Gold hits one-week high as dollar eases, pandemic worsens
Gold prices touched a one-week high on Monday as the dollar retreated while mounting US coronavirus cases fuelled concerns over the pandemic's impact on economic recovery, underpinning hopes of further monetary stimulus.
Spot gold rose 0.2 percent to $1,892.15 per ounce by 0540 GMT, after hitting its highest level since November 9 at $1,898.81 earlier in the session.
The US gold futures were up 0.3 percent at $1,892.20.
The dollar index hit a one-week trough, making bullion cheaper for holders of other currencies.
Coronavirus cases crossed the 11-million mark in the United States on Sunday, while President-elect Joe Biden's top advisers called for urgent action to address the crisis.

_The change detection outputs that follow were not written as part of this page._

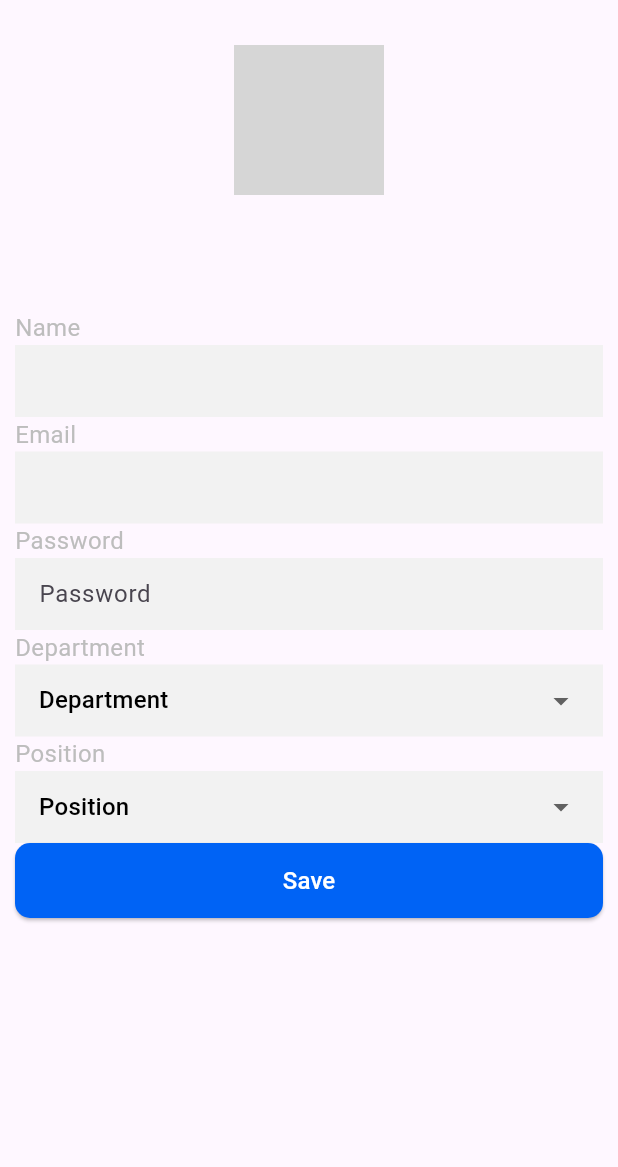
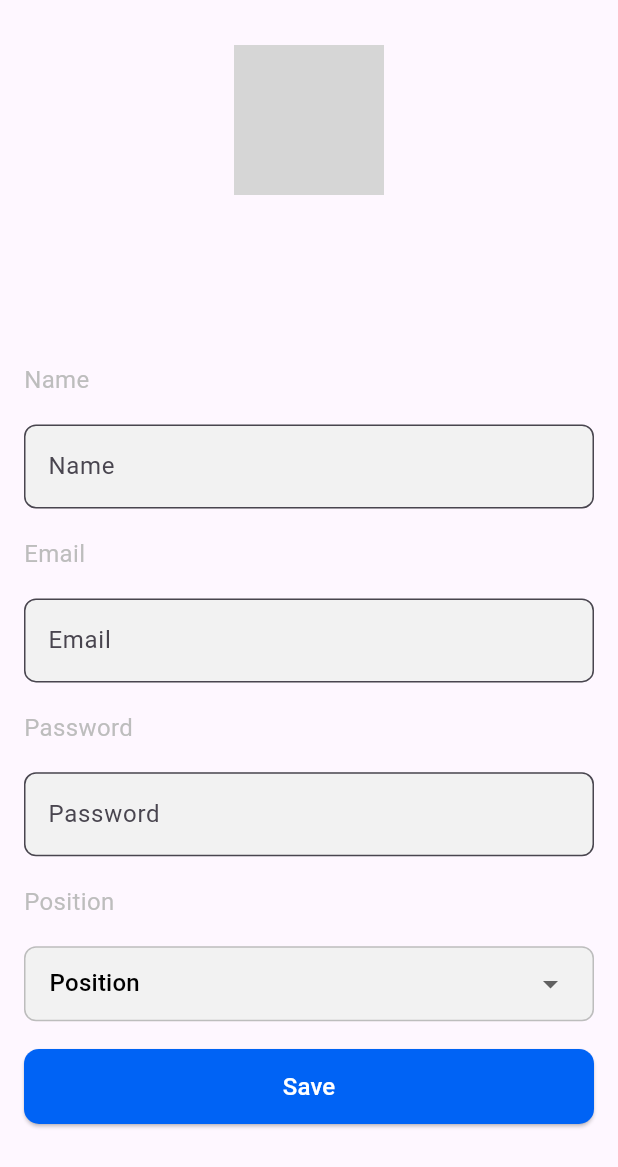
Before and after one commit to Kashannn/bundy_Track, a Flutter app: the Profile screen opened by its route, on a phone screen of 412 x 824 dp. Shown: the top 1167 px of the screen. Run offline on Flutter 3.47's test engine with Material 3 defaults, Android fonts, the phone set to English and light mode, and no system bars; our stand-ins replace another_flushbar, cloud_firestore, firebase_auth, firebase_core, firebase_storage, fluttertoast and 2 more; accounts and stored records are empty; network calls fail; Roboto replaces fonts that are missing (Poppins); grey boxes are pictures that could not be loaded.

Commit message:
Profile update user image ,name , position done

```diff
--- a/lib/Resourcess/Components/Colors.dart
+++ b/lib/Resourcess/Components/Colors.dart
@@ -1,7 +1,6 @@
 import 'package:flutter/material.dart';
 
-
-class AppColors{
+class AppColors {
   static const Color primaryColor = Color(0xFF333333);
   static const Color container = Color(0xFFFFFFFF);
   static const Color textColor = Color(0xFFBDBDBD);
--- a/lib/Resourcess/Components/dropdownbutton.dart
+++ b/lib/Resourcess/Components/dropdownbutton.dart
@@ -39,7 +39,9 @@ class _DropButtonState extends State<DropButton> {
 
               });
             },
-           // Add the icon here
+
+            dropdownColor: AppColors.textFieldColor,
+            icon: const Icon(Icons.arrow_drop_down),
           ),
         ),
       ],
--- a/lib/Resourcess/Components/reuseableContainer.dart
+++ b/lib/Resourcess/Components/reuseableContainer.dart
@@ -21,7 +21,7 @@ class ReusableContainer extends StatelessWidget {
           bottomRight: Radius.circular(20),
         ),
       ),
-      height: 313,
+      height: 300,
       width: double.infinity,
       child: Stack(
         children: [
--- a/lib/Resourcess/Components/stopwatch.dart
+++ b/lib/Resourcess/Components/stopwatch.dart
@@ -57,7 +57,7 @@ class _StopwatchPageState extends State<StopwatchPage> {
                 },
               ),
               Text(
-                '${widget.labelText}:',
+                '${widget.labelText}',
                 style: TextStyle(
                   fontSize: 20,
                   fontWeight: FontWeight.bold,
--- a/lib/Resourcess/Components/widget.dart
+++ b/lib/Resourcess/Components/widget.dart
@@ -6,8 +6,10 @@ Widget allTextField({
   required String hintText,
   TextInputType keyboardType = TextInputType.text,
   bool obscureText = false,
+  bool readOnly = false,
   TextEditingController? controller,
   String? Function(String?)? validator,
+
 }) {
   return TextFormField(
     decoration: InputDecoration(
@@ -18,7 +20,12 @@ Widget allTextField({
         fontSize: 16,
         fontFamily: 'Poppins',
       ),
-      border: InputBorder.none,
+      border: OutlineInputBorder(
+        borderRadius: BorderRadius.circular(8.0),
+        borderSide: BorderSide(
+          color: Colors.grey.shade400,
+        ),
+      ),
     ),
     keyboardType: keyboardType,
     obscureText: obscureText,
@@ -80,12 +87,13 @@ Widget allDropdownButton({
   return Container(
     width: double.infinity,
     padding: const EdgeInsets.symmetric(horizontal: 16.0),
-    decoration: const BoxDecoration(
-      color: AppColors.textFieldColor, // Use the same background color as the TextField
-
+    decoration: BoxDecoration(
+      color: AppColors.textFieldColor,
+      borderRadius: BorderRadius.circular(8.0),
+      border: Border.all(color: Colors.grey.shade400),
     ),
     child: DropdownButtonHideUnderline(
-      child: DropdownButton<String>(
+      child: DropdownButtonFormField<String>(
         value: value,
         items: items.map((String item) {
           return DropdownMenuItem<String>(
@@ -93,15 +101,19 @@ Widget allDropdownButton({
             child: Text(
               item,
               style: const TextStyle(
-                color: Colors.black, // Set the text color here
+                color: Colors.black,
                 fontSize: 16,
-                fontFamily: 'Poppins', // Use the same font as the TextField hint
+                fontFamily: 'Poppins',
               ),
             ),
           );
         }).toList(),
         onChanged: onChanged,
-        dropdownColor: AppColors.textFieldColor, // Set the dropdown menu background color
+        decoration: InputDecoration(
+          border: InputBorder.none,
+        ),
+        dropdownColor: AppColors.textFieldColor,
+        icon: const Icon(Icons.arrow_drop_down),
       ),
     ),
   );
--- a/lib/view/profile.dart
+++ b/lib/view/profile.dart
@@ -1,7 +1,9 @@
+import 'package:bundy_track/utils/utils.dart';
 import 'package:flutter/material.dart';
 import 'package:provider/provider.dart';
 
 import '../Resourcess/Components/Colors.dart';
+import '../Resourcess/Components/imagePicker.dart';
 import '../Resourcess/Components/widget.dart';
 import '../provider/Welcome_provider.dart';
 
@@ -14,11 +16,28 @@ class Profile extends StatefulWidget {
 
 class _ProfileState extends State<Profile> {
   late UserProvider userProvider;
+  final TextEditingController nameController = TextEditingController();
+  final TextEditingController departmentController = TextEditingController();
+  final TextEditingController positionController = TextEditingController();
+  final TextEditingController emailController = TextEditingController();
+  final TextEditingController passwordController = TextEditingController();
+
+  final List<String> positions = ['Position', 'Finance', 'Marketing'];
 
   @override
   void initState() {
     super.initState();
     userProvider = Provider.of<UserProvider>(context, listen: false);
+    nameController.text = userProvider.userName;
+    departmentController.text = userProvider.department;
+    positionController.text = userProvider.position;
+    emailController.text = userProvider.email;
+  }
+
+  void _updateUserImage(String imageUrl) {
+    setState(() {
+      userProvider.userImageUrl = imageUrl;
+    });
   }
 
   @override
@@ -46,22 +65,28 @@ class _ProfileState extends State<Profile> {
                           right: 0,
                           bottom: 0,
                           child: GestureDetector(
-                            onTap: () {},
+                            onTap: () {
+                              showDialog(
+                                context: context,
+                                builder: (BuildContext context) {
+                                  return ImagePickerWidget(
+                                    onImagePicked: _updateUserImage,
+                                  );
+                                },
+                              );
+                            },
                             child: CircleAvatar(
-                              radius:
-                              15, // Adjust the size of the edit icon as needed
-                              backgroundColor:
-                              Colors.white, // Optional: background color
+                              radius: 15,
+                              backgroundColor: Colors.white,
                               child: Image.asset(
-                                'assets/images/Editphoto.png', // Path to your edit icon
-                                height:
-                                20, // Adjust the size of the edit icon as needed
+                                'assets/images/Editphoto.png',
+                                height: 20,
                               ),
                             ),
                           ),
                         ),
                       ],
-                    )
+                    ),
                   ],
                 ),
               ),
@@ -81,7 +106,7 @@ class _ProfileState extends State<Profile> {
                 mainAxisAlignment: MainAxisAlignment.center,
                 children: [
                   Text(
-                    '${userProvider.department}',
+                    '${userProvider.position}',
                     style: TextStyle(
                       fontSize: 16,
                       fontWeight: FontWeight.bold,
@@ -89,36 +114,64 @@ class _ProfileState extends State<Profile> {
                   ),
                 ],
               ),
-              Padding(
-                padding: const EdgeInsets.only(left: 10, right: 10, top: 20, bottom: 20),
+              Container(
+                height: MediaQuery.of(context).size.height * 0.7,
+                margin: const EdgeInsets.only(top: 20),
+                padding: const EdgeInsets.all(16.0),
                 child: Column(
                   crossAxisAlignment: CrossAxisAlignment.start,
-                  mainAxisAlignment: MainAxisAlignment.spaceBetween,
+                  mainAxisAlignment: MainAxisAlignment.spaceEvenly,
                   children: [
                     allText(text: 'Name'),
                     allTextField(
-                      hintText: '${userProvider.userName}',
+                      hintText: 'Name',
+                      controller: nameController,
                     ),
                     allText(text: 'Email'),
-                    allTextField(hintText: '${userProvider.email}'),
+                    allTextField(
+                      hintText: 'Email',
+                      controller: emailController,
+                      readOnly: true,
+                    ),
                     allText(text: 'Password'),
-                    allTextField(hintText: 'Password'),
-                    allText(text: 'Department'),
-                    allDropdownButton(
-                      items: ['Department', 'Finance', 'Marketing'],
-                      value: 'Department',
-                      onChanged: (String? value) {},
+                    allTextField(
+                      hintText: 'Password',
+                      controller: passwordController,
+                      obscureText: true,
                     ),
                     allText(text: 'Position'),
                     allDropdownButton(
-                      items: ['Position', 'Finance', 'Marketing'],
-                      value: 'Position',
-                      onChanged: (String? value) {},
+                      items: positions,
+                      value: positions.contains(userProvider.position)
+                          ? userProvider.position
+                          : positions[0],
+                      onChanged: (String? value) {
+                        setState(() {
+                          positionController.text = value!;
+                          userProvider.position = value;
+                        });
+                      },
                     ),
                     allButton(
                       text: 'Save',
-                      onPressed: () {
-                        Navigator.pushNamed(context, '/Allocator');
+                      onPressed: () async {
+                        bool success = await updateUserRecord(
+                          userProvider.getCurrentUser()!.uid,
+                          nameController.text,
+                          departmentController.text,
+                          positionController.text,
+                          userProvider.userImageUrl,
+                        );
+                        if (success) {
+                          userProvider.updateUserData(
+                            nameController.text,
+                            departmentController.text,
+                            positionController.text,
+                            userProvider.userImageUrl,
+                          );
+                          Utils.toastMessage('Profile updated successfully');
+                          Navigator.pop(context);
+                        }
                       },
                     ),
                   ],
```
Also changed, not shown: lib/firestore/firebase_service.dart (+2 -12 lines), lib/provider/Welcome_provider.dart (+80 -2 lines), lib/utils/utils.dart (+7 -7 lines), lib/view/signUp_Screen.dart (+49 -25 lines), lib/view/welcome_Screen.dart (+18 -5 lines).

"There are still underlying problems in structural economies, with job creation being the biggest problem," said Stephen Innes, chief global market strategist at financial services firm Axi.
"Central banks are going to keep the markets flushed enough to bridge this gap between now and the vaccine."
Germany's Economy Minister Peter Altmaier said the country should brace for another 4-5 months of severe measures to halt the outbreak.
US Federal Reserve Chairman Jerome Powell repeated last week his view that more action from the central bank and Congress, in the form of further fiscal stimulus, would likely be needed.
Gold, which tends to benefit from stimulus measures from central banks as it is considered a hedge against inflation and currency debasement, has soared 25 percent this year.
Prices fell 3.3 percent last week after Pfizer said its experimental COVID-19 vaccine was over 90 percent effective based on initial trial results.
"From a technical point of view, gold may face some resistance around $1,900-$1,905," said Howie Lee, an economist at OCBC Bank, adding that bullion's move higher depends on clarity on fresh US fiscal stimulus.
Silver rose 1.1 percent to $24.91 per ounce. Platinum rose 1 percent to $897.52, while palladium was 1.1 percent higher at $2,350.20.